Salvadoran-American artist, Adolfo Gutierrez (b.1992), creates art that forces its audience to look beyond the lines and colors, in order to break apart the stories told in a language reminiscent of hieroglyphics. These symbols serve as visual metaphors, describing the conflicts occurring in Latin American countries that have caused their citizens to leave their homes, the hardships of departure, the process of migration, and arrival in a new country with different customs and conflicts. It explores the notion of finding a home away from home and the unknown stories of those who have come to the US. His color palette draws on the exteriors of homes found across Latin America and is a reminder of his roots.

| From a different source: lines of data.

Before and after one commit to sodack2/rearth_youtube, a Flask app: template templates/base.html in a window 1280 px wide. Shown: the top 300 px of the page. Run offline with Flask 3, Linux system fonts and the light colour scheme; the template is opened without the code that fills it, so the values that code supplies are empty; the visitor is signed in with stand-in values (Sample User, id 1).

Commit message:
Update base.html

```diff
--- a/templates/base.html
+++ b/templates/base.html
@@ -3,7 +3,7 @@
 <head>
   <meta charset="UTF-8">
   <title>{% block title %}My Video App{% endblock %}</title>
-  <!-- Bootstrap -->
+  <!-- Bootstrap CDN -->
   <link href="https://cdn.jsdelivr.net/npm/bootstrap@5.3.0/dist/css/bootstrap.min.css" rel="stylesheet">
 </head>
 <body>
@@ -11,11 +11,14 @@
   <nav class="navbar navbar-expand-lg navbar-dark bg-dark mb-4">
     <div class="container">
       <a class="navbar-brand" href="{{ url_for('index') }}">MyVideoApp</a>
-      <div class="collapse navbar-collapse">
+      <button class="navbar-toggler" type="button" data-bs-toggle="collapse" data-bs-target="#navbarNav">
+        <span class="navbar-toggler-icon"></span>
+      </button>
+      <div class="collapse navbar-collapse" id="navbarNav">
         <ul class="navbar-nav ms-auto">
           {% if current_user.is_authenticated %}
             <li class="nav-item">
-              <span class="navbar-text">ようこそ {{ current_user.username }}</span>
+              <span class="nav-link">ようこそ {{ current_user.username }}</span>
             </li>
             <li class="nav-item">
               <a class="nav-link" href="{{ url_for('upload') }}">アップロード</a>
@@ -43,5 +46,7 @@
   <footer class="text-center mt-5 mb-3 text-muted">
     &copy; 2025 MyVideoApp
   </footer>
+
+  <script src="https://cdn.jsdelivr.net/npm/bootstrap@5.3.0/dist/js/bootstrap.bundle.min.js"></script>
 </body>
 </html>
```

Lauren Bierly is a visual artist and arts professional living and working in New York City. Her artwork has been exhibited in New York City; Portland, OR; San Francisco, CA; and Kolkata, India. She is also Manager of Special Exhibitions and Projects for The Costume Institute at The Metropolitan Museum of Art. Bierly holds an M.A. in Modern Art, Connoisseurship, and History of the Art Market from Christie’s Education, New York (2010), and Bachelor of Architecture and Minor in Art History from Pennsylvania State University (2009).
My work is an investigation into sensory perception on both personal and communal levels. Through artwork, I identify visual languages and systems to draw out commonalities between people and the differences that make people unique.
Using invisible differences, like neurological conditions, I unpack subjectivity and the mental space of feeling. Synaesthesia—a neurological condition in which sensory modalities, such as taste, sound, and vision, are cross-wired—is an entirely subjective experience. Subjectivity rendered it taboo and thought-to-be-impossible to diagnose until a resurgence in neuroimaging with MRIs in the 1980s. "Color Translations" is a tangible exercise in translating my neurological experience of grapheme-color (word-to-color) synaesthesia into reality. The series is a study in color theory, form, and spatial perception governed by one process: translating essays, letter by letter, into color.